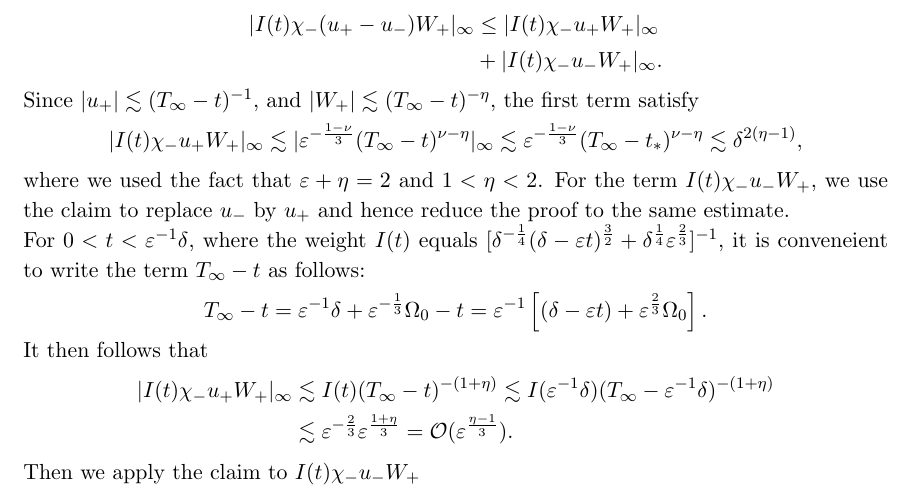
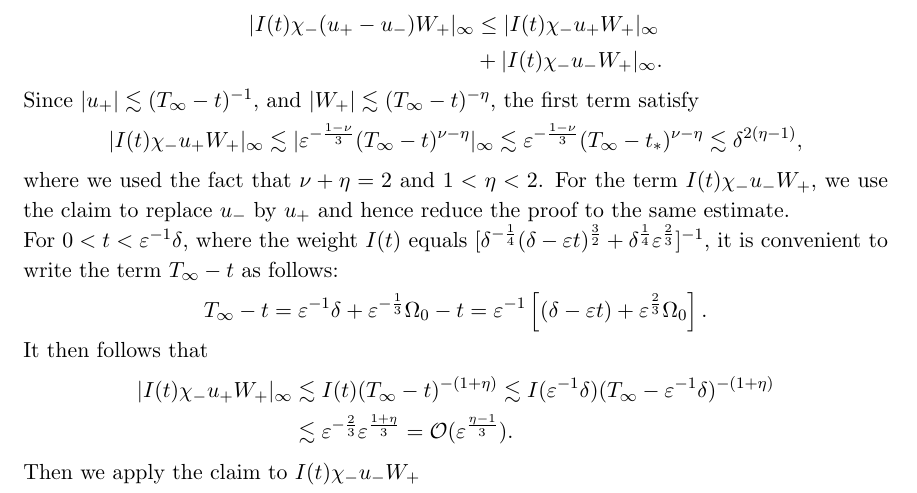
Before and after one commit to 8135tao/passage_through_fold, a LaTeX document (Setup.tex): part of page 33 of 37, cut so that both start at the same text. The pictures show the PDF file Setup.pdf that the author committed with the source.

Commit message:
set up on RB

```diff
--- a/Setup.tex
+++ b/Setup.tex
@@ -2192,10 +2192,10 @@ Since $|u_+| \lar (T_\infty -t)^{-1}$, and $|W_+| \lar (T_\infty-t)^{-\eta}$, th
 |I(t)\chi_-u_+ W_+|_\infty \lar |\eps^{-\frac{1-\nu}{3}} (T_\infty-t)^{\nu - \eta} |_\infty \lar \eps^{-\frac{1-\nu}{3}} (T_\infty-t_*)^{\nu - \eta} \lar \delta^{2(\eta-1)},
 \]
 
-where we used the fact that $\eps+\eta =2 $ and $1<\eta<2$. For the term $I(t)\chi_-u_-W_+$, we use the claim to replace $u_-$ by $u_+$ and hence reduce the proof to the same estimate.
-
-
-For $0<t<\eps^{-1}\delta$, where the weight $I(t) $ equals $[\delta^{-\frac{1}{4}} (\delta -\eps t)^{\frac{3}{2}}+\delta^{\frac{1}{4}}\eps^{\frac{2}{3}}]^{-1}$, it is conveneient to write the term $T_\infty -t$ as follows:
+where we used the fact that $\nu+\eta =2 $ and $1<\eta<2$. For the term $I(t)\chi_-u_-W_+$, we use the claim to replace $u_-$ by $u_+$ and hence reduce the proof to the same estimate.
+
+
+For $0<t<\eps^{-1}\delta$, where the weight $I(t) $ equals $[\delta^{-\frac{1}{4}} (\delta -\eps t)^{\frac{3}{2}}+\delta^{\frac{1}{4}}\eps^{\frac{2}{3}}]^{-1}$, it is convenient to write the term $T_\infty -t$ as follows:
 \[
 T_\infty -t = \eps^{-1}\delta + \eps^{-\frac{1}{3}}\Omega_0 - t  = \eps^{-1}\left[(\delta -\eps t) +\eps^{\frac{2}{3}}\Omega_0\right].
 \]
```
Also changed, not shown: Setup.pdf, 2 other files.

◇ ◇ ◇

Assignment:
Print all the records exactly, minus any images.

Solution to the exercise:
Before and after one commit to 8135tao/passage_through_fold, a LaTeX document (Setup.tex): part of page 33 of 37, cut so that both start at the same text. The pictures show the PDF file Setup.pdf that the author committed with the source.

Commit message:
set up on RB

```diff
--- a/Setup.tex
+++ b/Setup.tex
@@ -2192,10 +2192,10 @@ Since $|u_+| \lar (T_\infty -t)^{-1}$, and $|W_+| \lar (T_\infty-t)^{-\eta}$, th
 |I(t)\chi_-u_+ W_+|_\infty \lar |\eps^{-\frac{1-\nu}{3}} (T_\infty-t)^{\nu - \eta} |_\infty \lar \eps^{-\frac{1-\nu}{3}} (T_\infty-t_*)^{\nu - \eta} \lar \delta^{2(\eta-1)},
 \]
 
-where we used the fact that $\eps+\eta =2 $ and $1<\eta<2$. For the term $I(t)\chi_-u_-W_+$, we use the claim to replace $u_-$ by $u_+$ and hence reduce the proof to the same estimate.
-
-
-For $0<t<\eps^{-1}\delta$, where the weight $I(t) $ equals $[\delta^{-\frac{1}{4}} (\delta -\eps t)^{\frac{3}{2}}+\delta^{\frac{1}{4}}\eps^{\frac{2}{3}}]^{-1}$, it is conveneient to write the term $T_\infty -t$ as follows:
+where we used the fact that $\nu+\eta =2 $ and $1<\eta<2$. For the term $I(t)\chi_-u_-W_+$, we use the claim to replace $u_-$ by $u_+$ and hence reduce the proof to the same estimate.
+
+
+For $0<t<\eps^{-1}\delta$, where the weight $I(t) $ equals $[\delta^{-\frac{1}{4}} (\delta -\eps t)^{\frac{3}{2}}+\delta^{\frac{1}{4}}\eps^{\frac{2}{3}}]^{-1}$, it is convenient to write the term $T_\infty -t$ as follows:
 \[
 T_\infty -t = \eps^{-1}\delta + \eps^{-\frac{1}{3}}\Omega_0 - t  = \eps^{-1}\left[(\delta -\eps t) +\eps^{\frac{2}{3}}\Omega_0\right].
 \]
```
Also changed, not shown: Setup.pdf, 2 other files.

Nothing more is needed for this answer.